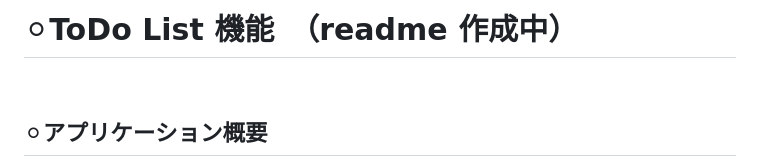
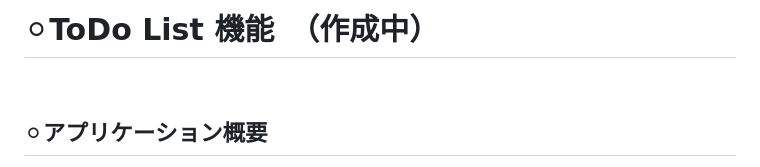
Before and after one commit to Yuri1031/List_app, a Markdown page: README.md, the part around the change. Rendered like a GitHub page.

```diff
--- a/README.md
+++ b/README.md
@@ -1,4 +1,4 @@
-# ⚪︎ToDo List 機能　（readme 作成中）
+# ⚪︎ToDo List 機能　（作成中）
 <br>
 
 
```
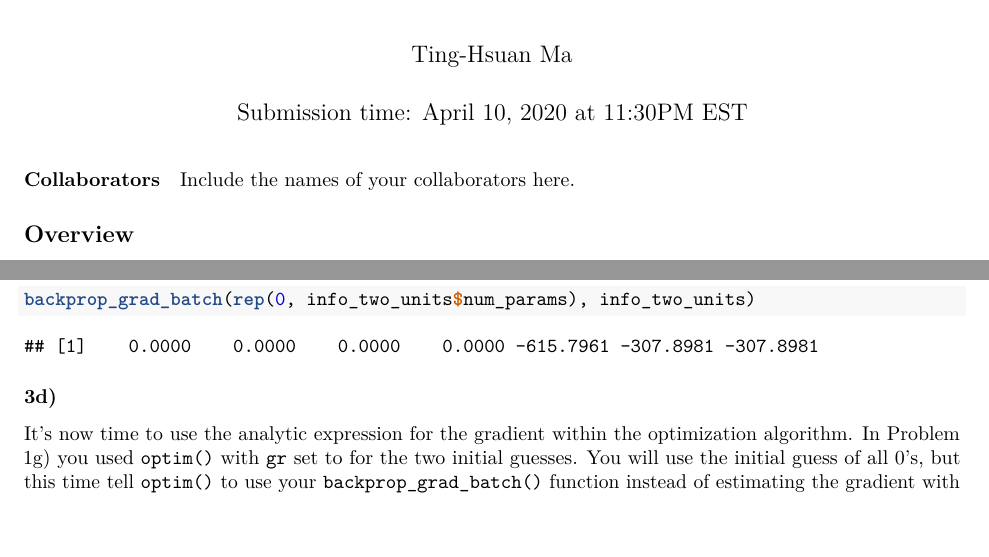
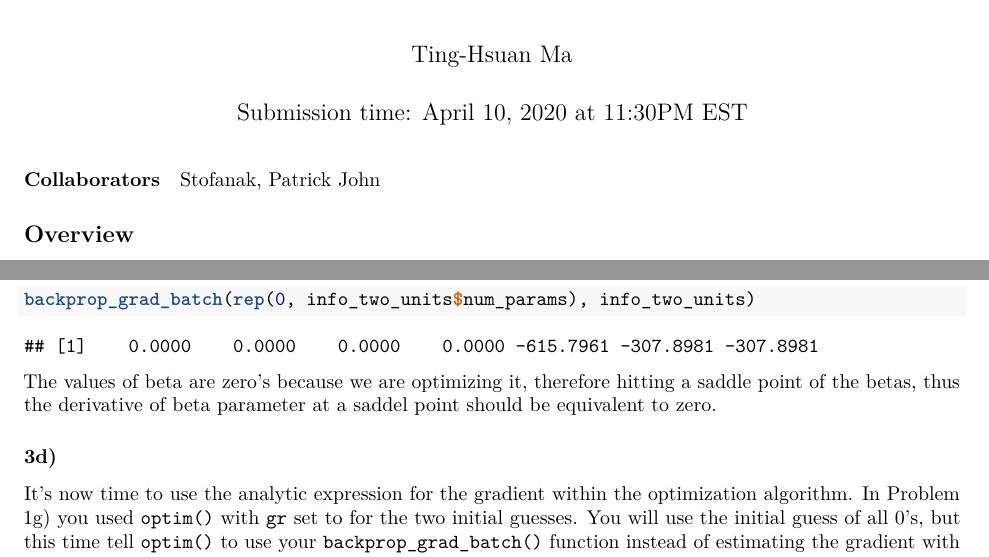
Before and after one commit to dustinma324/MachineLearning_R, an R Markdown document (Hw6/HW_MA_TING-HSUAN_06.Rmd): two parts of pages 1 and 15 of 23, joined at a grey line, cut so that both start at the same text, the shorter picture padded with empty space. The pictures show the output file Hw6/HW_MA_TING-HSUAN_06.pdf that the author committed with the source.

Commit message:
corrected_finished_hw6

````diff
--- a/Hw6/HW_MA_TING-HSUAN_06.Rmd
+++ b/Hw6/HW_MA_TING-HSUAN_06.Rmd
@@ -12,7 +12,7 @@ knitr::opts_chunk$set(echo = TRUE)
 
 #### Collaborators
 
-Include the names of your collaborators here.
+Stofanak, Patrick John
 
 ## Overview
 
@@ -576,6 +576,7 @@ The backpropagation method is applied in the code chunk below.
 ```{r, solution_03c_a, eval=TRUE}
 backprop_grad_batch(rep(0, info_two_units$num_params), info_two_units)
 ```
+The values of beta are zero's because we are optimizing it, therefore hitting a saddle point of the betas, thus the derivative of beta parameter at a saddel point should be equivalent to zero.
 
 ### 3d)
 
````
Also changed, not shown: Hw6/HW_MA_TING-HSUAN_06.pdf.
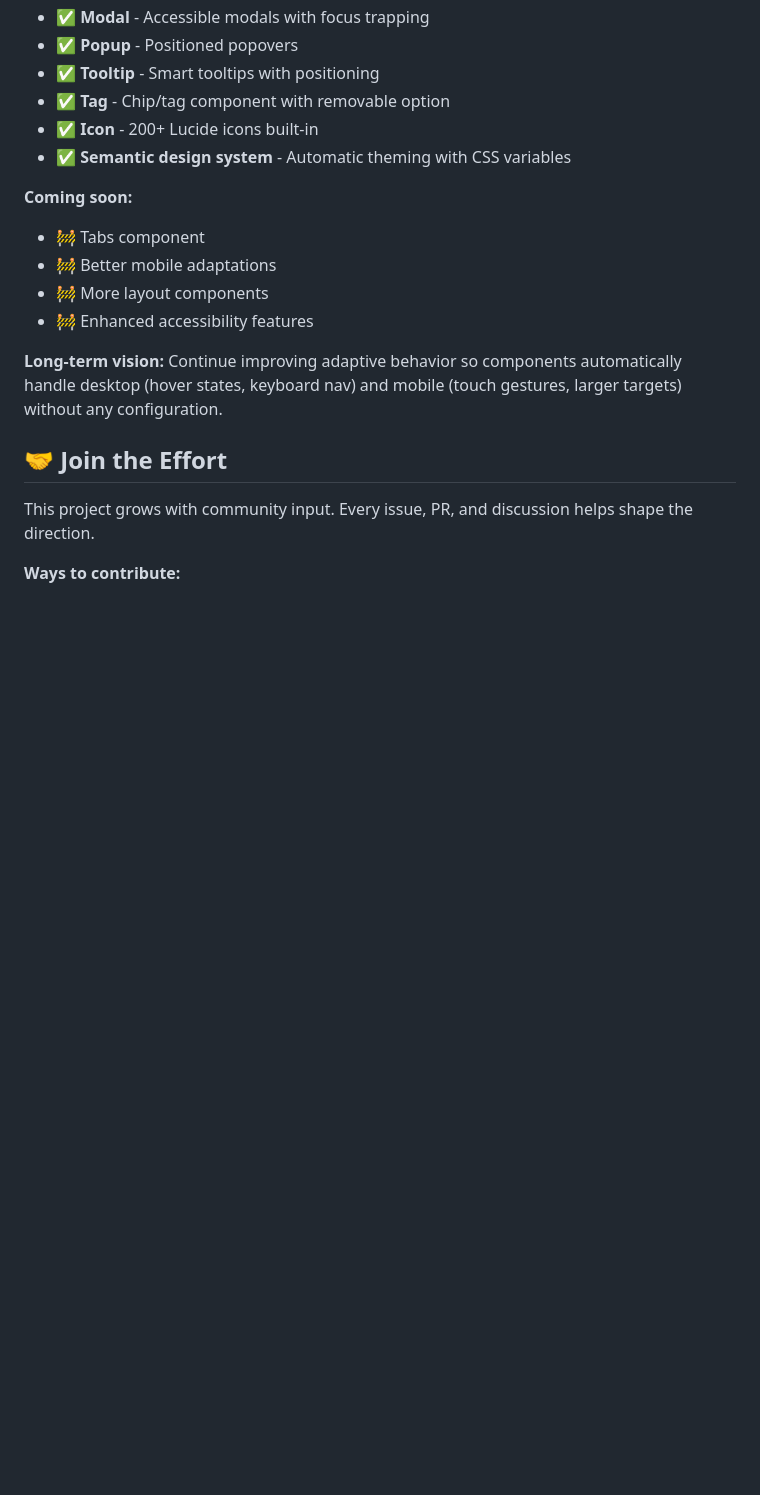
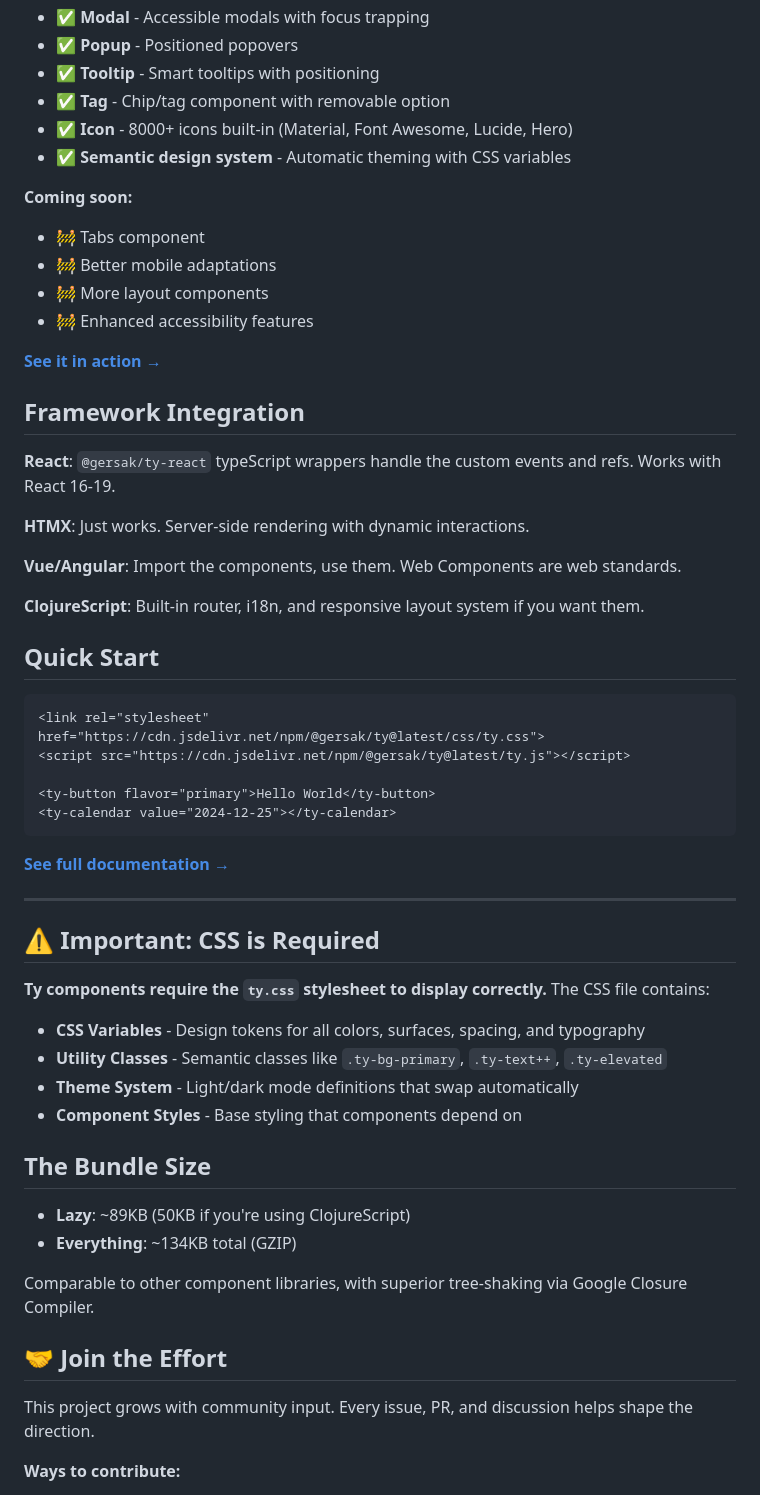
Before and after one commit to gersak/ty, a Markdown page: README.md, the part around one of its changes. Rendered like a GitHub page; blank space fills up the shorter version.

````diff
--- a/README.md
+++ b/README.md
@@ -161,7 +36,7 @@ Not tiny, but reasonable for what you get. And with ClojureScript + Closure comp
 - ✅ **Popup** - Positioned popovers
 - ✅ **Tooltip** - Smart tooltips with positioning
 - ✅ **Tag** - Chip/tag component with removable option
-- ✅ **Icon** - 200+ Lucide icons built-in
+- ✅ **Icon** - 8000+ icons built-in (Material, Font Awesome, Lucide, Hero)
 - ✅ **Semantic design system** - Automatic theming with CSS variables
 
 **Coming soon:**
@@ -170,8 +45,49 @@ Not tiny, but reasonable for what you get. And with ClojureScript + Closure comp
 - 🚧 More layout components
 - 🚧 Enhanced accessibility features
 
-**Long-term vision:**
-Continue improving adaptive behavior so components automatically handle desktop (hover states, keyboard nav) and mobile (touch gestures, larger targets) without any configuration.
+
+**[See it in action →](https://gersak.github.io/ty)**
+
+## Framework Integration
+
+**React**: `@gersak/ty-react` typeScript wrappers handle the custom events and refs. Works with React 16-19.
+
+**HTMX**: Just works. Server-side rendering with dynamic interactions.
+
+**Vue/Angular**: Import the components, use them. Web Components are web standards.
+
+**ClojureScript**: Built-in router, i18n, and responsive layout system if you want them.
+
+## Quick Start
+```html
+<link rel="stylesheet" href="https://cdn.jsdelivr.net/npm/@gersak/ty@latest/css/ty.css">
+<script src="https://cdn.jsdelivr.net/npm/@gersak/ty@latest/ty.js"></script>
+
+<ty-button flavor="primary">Hello World</ty-button>
+<ty-calendar value="2024-12-25"></ty-calendar>
+```
+
+**[See full documentation →](https://gersak.github.io/ty/docs/getting-started)**
+
+---
+
+
+## ⚠️ Important: CSS is Required
+
+**Ty components require the `ty.css` stylesheet to display correctly.** The CSS file contains:
+
+- **CSS Variables** - Design tokens for all colors, surfaces, spacing, and typography
+- **Utility Classes** - Semantic classes like `.ty-bg-primary`, `.ty-text++`, `.ty-elevated`
+- **Theme System** - Light/dark mode definitions that swap automatically
+- **Component Styles** - Base styling that components depend on
+
+## The Bundle Size
+
+- **Lazy**: ~89KB (50KB if you're using ClojureScript)
+- **Everything**: ~134KB total (GZIP)
+
+Comparable to other component libraries, with superior tree-shaking via Google Closure Compiler.
+
 
 ## 🤝 Join the Effort
 
````
Also changed, not shown: other parts of README.md (+14 -139 lines).
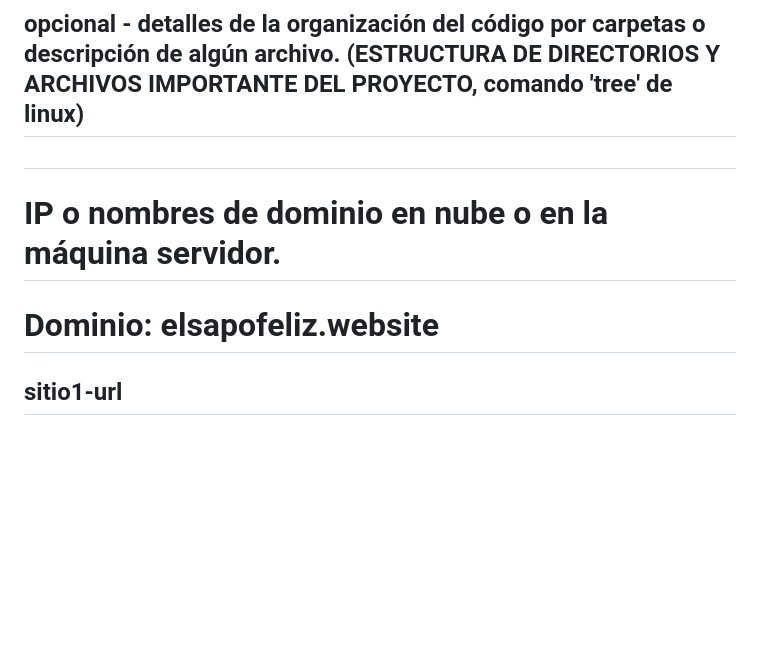
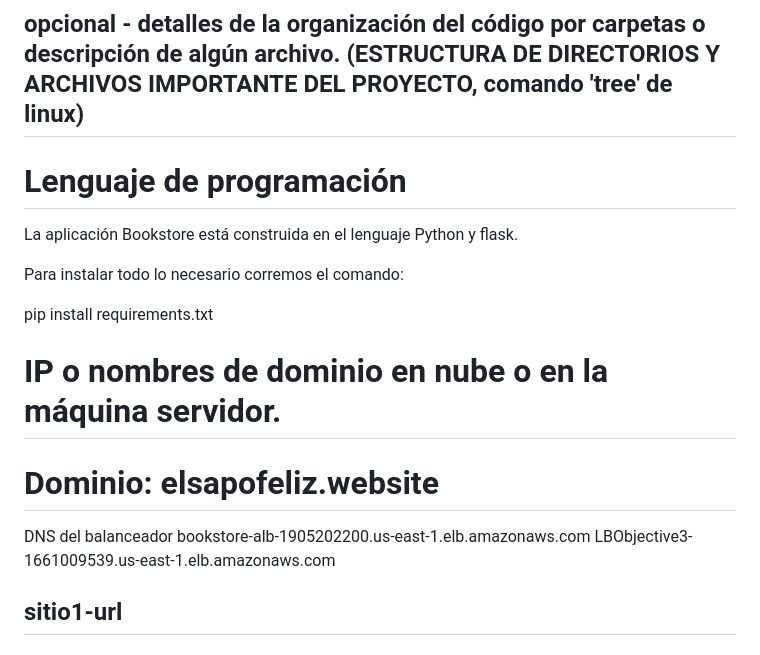
Before and after one commit to TomasPinedaNaranjo/AplicacionEscalableTelematica, a Markdown page: BookStore-monolith/README.md, the part around the change. Drawn GitHub-style; blank space fills up the shorter version.

```diff
--- a/BookStore-monolith/README.md
+++ b/BookStore-monolith/README.md
@@ -460,10 +460,21 @@ Docker swarm se encargará de redistribuir las réplicas en caso de que alguna m
 
 ## opcional - detalles de la organización del código por carpetas o descripción de algún archivo. (ESTRUCTURA DE DIRECTORIOS Y ARCHIVOS IMPORTANTE DEL PROYECTO, comando 'tree' de linux)
 
-##
+# Lenguaje de programación
+
+La aplicación Bookstore está construida en el lenguaje Python y flask.
+
+Para instalar todo lo necesario corremos el comando:
+
+pip install requirements.txt
+
 # IP o nombres de dominio en nube o en la máquina servidor.
 
 # Dominio: elsapofeliz.website
+
+DNS del balanceador
+bookstore-alb-1905202200.us-east-1.elb.amazonaws.com
+LBObjective3-1661009539.us-east-1.elb.amazonaws.com
 
 ## sitio1-url
 
```
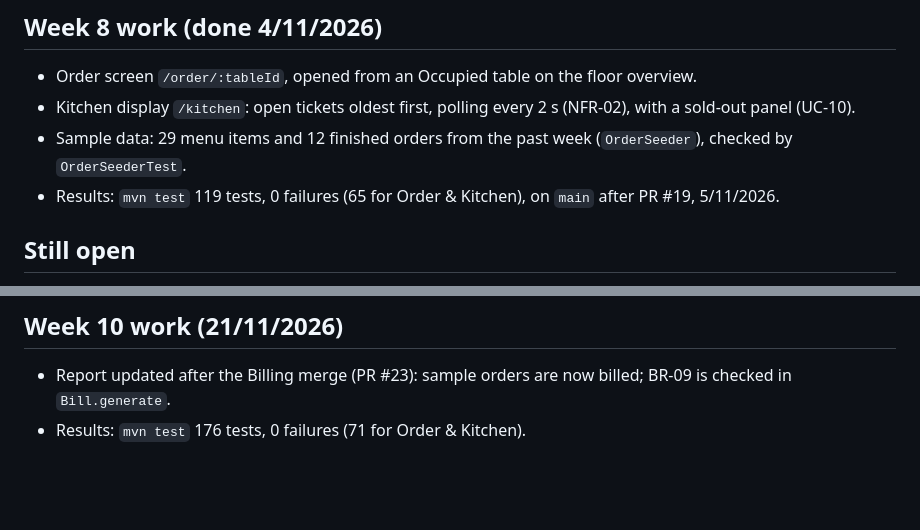
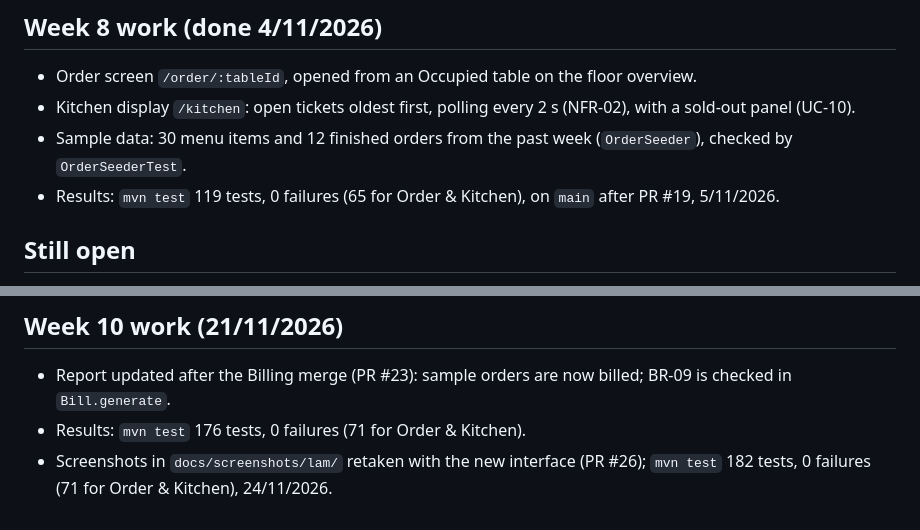
Before and after one commit to Zang-1/261_72ITSE41704_2474802010095_RestaurantBooking, a Markdown page: docs/progress/lam-progress.md, 2 parts joined by grey strips. Drawn GitHub-style; blank space fills up the shorter version.

```diff
--- a/docs/progress/lam-progress.md
+++ b/docs/progress/lam-progress.md
@@ -41,7 +41,7 @@ Plan: Proposal Table 2.10. Evidence: commits and pull requests in this repositor
 
 - Order screen `/order/:tableId`, opened from an Occupied table on the floor overview.
 - Kitchen display `/kitchen`: open tickets oldest first, polling every 2 s (NFR-02), with a sold-out panel (UC-10).
-- Sample data: 29 menu items and 12 finished orders from the past week (`OrderSeeder`), checked by `OrderSeederTest`.
+- Sample data: 30 menu items and 12 finished orders from the past week (`OrderSeeder`), checked by `OrderSeederTest`.
 - Results: `mvn test` 119 tests, 0 failures (65 for Order & Kitchen), on `main` after PR #19, 5/11/2026.
 
 ## Still open
@@ -65,3 +65,4 @@ Plan: Proposal Table 2.10. Evidence: commits and pull requests in this repositor
 
 - Report updated after the Billing merge (PR #23): sample orders are now billed; BR-09 is checked in `Bill.generate`.
 - Results: `mvn test` 176 tests, 0 failures (71 for Order & Kitchen).
+- Screenshots in `docs/screenshots/lam/` retaken with the new interface (PR #26); `mvn test` 182 tests, 0 failures (71 for Order & Kitchen), 24/11/2026.
```
Also changed, not shown: README.md (+1 -1 lines), docs/report/lam.md (+4 -4 lines), docs/screenshots/lam/01-order-screen.jpg, docs/screenshots/lam/02-kitchen-display.jpg, docs/screenshots/lam/03-menu-manager.jpg.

The problem: Go through the records above and return every line that holds the string "progress".

Solution to the problem:
Before and after one commit to Zang-1/261_72ITSE41704_2474802010095_RestaurantBooking, a Markdown page: docs/progress/lam-progress.md, 2 parts joined by grey strips. Drawn GitHub-style; blank space fills up the shorter version.
--- a/docs/progress/lam-progress.md
+++ b/docs/progress/lam-progress.md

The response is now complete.